[WHAT THE TASK ASKS] Pull every line with "Keychain" from the data.

[PROVIDED INFORMATION]
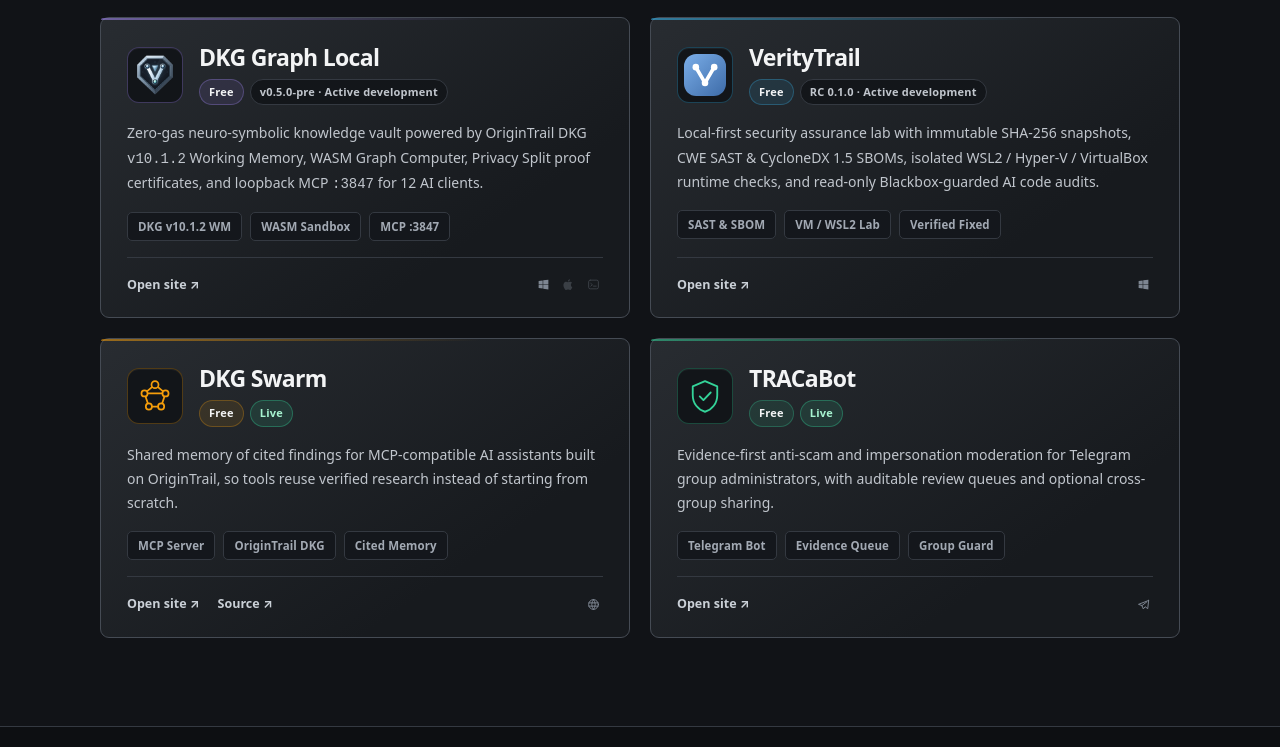
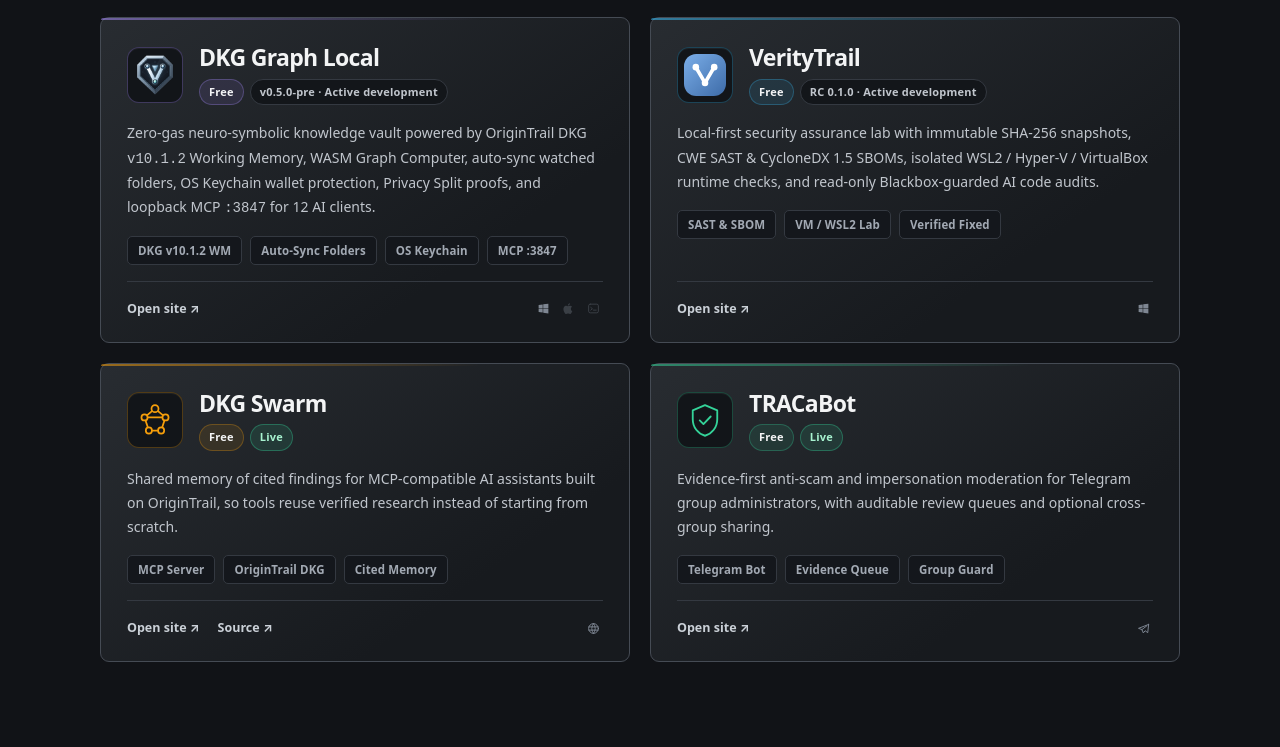
Before and after one commit to OpenDKG/Websites, a plain HTML site: page opendkg.org/public/apps/index.html in a window 1280 px wide. Shown: the part 918-1665 px from the top of the page. Drawn offline with Linux system fonts and the light colour scheme.

Commit message:
docs(opendkg): update DKG Graph Local cards and public claim references

```diff
--- a/opendkg.org/public/apps/index.html
+++ b/opendkg.org/public/apps/index.html
@@ -154,10 +154,11 @@
               </div>
             </div>
           </div>
-          <p class="app-desc">Zero-gas neuro-symbolic knowledge vault powered by OriginTrail DKG <code>v10.1.2</code> Working Memory, WASM Graph Computer, Privacy Split proof certificates, and loopback MCP <code>:3847</code> for 12 AI clients.</p>
+          <p class="app-desc">Zero-gas neuro-symbolic knowledge vault powered by OriginTrail DKG <code>v10.1.2</code> Working Memory, WASM Graph Computer, auto-sync watched folders, OS Keychain wallet protection, Privacy Split proofs, and loopback MCP <code>:3847</code> for 12 AI clients.</p>
           <ul class="app-chips" aria-label="Key capabilities">
             <li>DKG v10.1.2 WM</li>
-            <li>WASM Sandbox</li>
+            <li>Auto-Sync Folders</li>
+            <li>OS Keychain</li>
             <li>MCP :3847</li>
           </ul>
           <div class="app-foot">
```
Also changed, not shown: opendkg.org/public/index.html (+1 -1 lines), 1 other file.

[ANSWER SECTION]
+          <p class="app-desc">Zero-gas neuro-symbolic knowledge vault powered by OriginTrail DKG <code>v10.1.2</code> Working Memory, WASM Graph Computer, auto-sync watched folders, OS Keychain wallet protection, Privacy Split proofs, and loopback MCP <code>:3847</code> for 12 AI clients.</p>
+            <li>OS Keychain</li>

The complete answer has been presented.